Will I go to confession, repenting of my sins and blaming myself for everything with the hope that, if any excuses are to be made, God will make them for me in the end? Or will I tell the priest all about how others are tempting me or driving me to think, speak, or act in ways that I know are not grace-filled?
My dear readers, please pray for me. I pray that God “would grant you, according to the riches of His glory, to be strengthened with might through His Spirit in the inner man, that Christ may dwell in your hearts through faith; that you, being rooted and grounded in love, may be able to comprehend with all the saints what is the width and length and depth and height— to know the love of Christ which passes knowledge; that you may be filled with all the fullness of God.” (Eph. 3:16-19)
The featured image was taken from tulsaworld.com and is of Rob Bell, but I am in no way implying that Rob Bell has had some kind of moral lapse. I was merely searching for an image of a preacher in front of a large crowd.
One last note on St. Isaac’s quote: his point was not that there should be no preachers or miracle workers, but that we should all attain to a level of inward healing from the passions before we attempt to embark on any sort of ministry. We should fix ourselves before we attempt to work on others. Alas, the latter is significantly easier than the former. Some people rush into ministry after an exciting encounter with God. St. Isaac’s advise: don’t do it. Stay still, stay where you are, and continue to deepen and strengthen the inward man for the hard years ahead.

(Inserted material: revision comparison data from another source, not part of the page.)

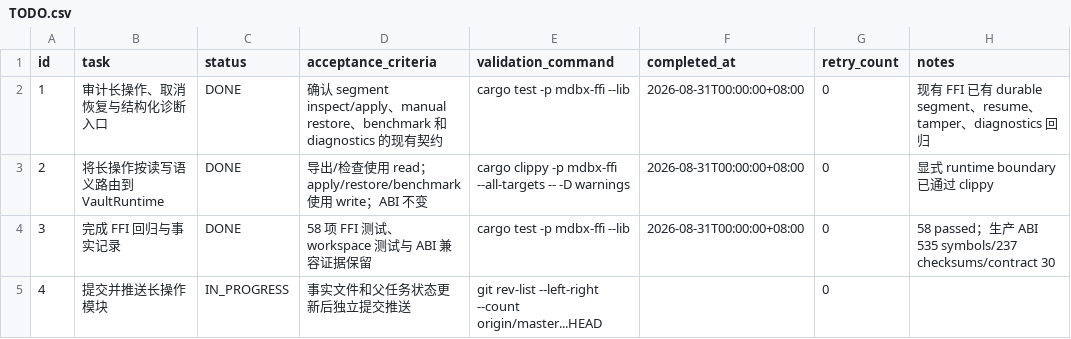
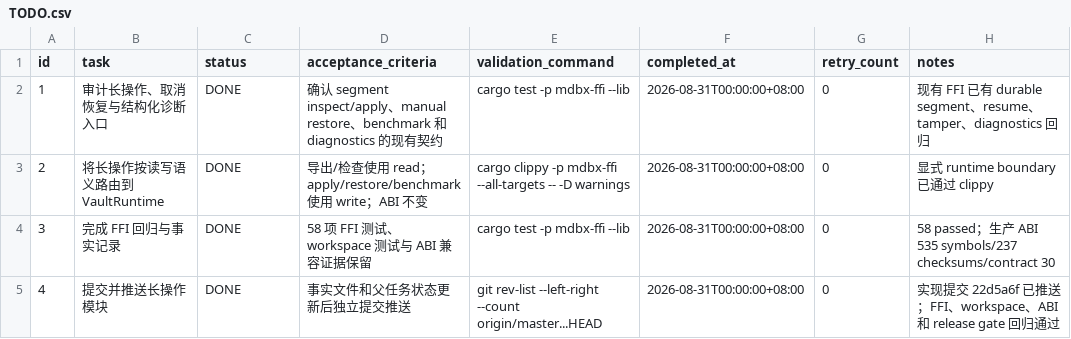
Before and after one commit to Monica-Pass/Mdbx, a CSV file: mdbx3-runtime-design/implementation/tasks/06-long-operations/TODO.csv, drawn as a sheet.

Commit message:
docs: close MDBX3 long operations task

```diff
--- a/mdbx3-runtime-design/implementation/tasks/06-long-operations/TODO.csv
+++ b/mdbx3-runtime-design/implementation/tasks/06-long-operations/TODO.csv
@@ -4,2 +4,2 @@ id,task,status,acceptance_criteria,validation_command,completed_at,retry_count,n
 3,"完成 FFI 回归与事实记录",DONE,"58 项 FFI 测试、workspace 测试与 ABI 兼容证据保留","cargo test -p mdbx-ffi --lib",2026-08-31T00:00:00+08:00,0,"58 passed；生产 ABI 535 symbols/237 checksums/contract 30"
-4,"提交并推送长操作模块",IN_PROGRESS,"事实文件和父任务状态更新后独立提交推送","git rev-list --left-right --count origin/master...HEAD",,0,""
+4,"提交并推送长操作模块",DONE,"事实文件和父任务状态更新后独立提交推送","git rev-list --left-right --count origin/master...HEAD",2026-08-31T00:00:00+08:00,0,"实现提交 22d5a6f 已推送；FFI、workspace、ABI 和 release gate 回归通过"
```
Also changed, not shown: 1 other file.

2 thoughts on “Fixing Ourselves First”
Wonderful post! This was my experience essentially. Outwardly I had attained the place where I wanted to be–in front of people! My own journey to Orthodoxy revealed to me exactly what you (and St. Isaac) wrote about. Thank you for the reminder of who I was and who I am.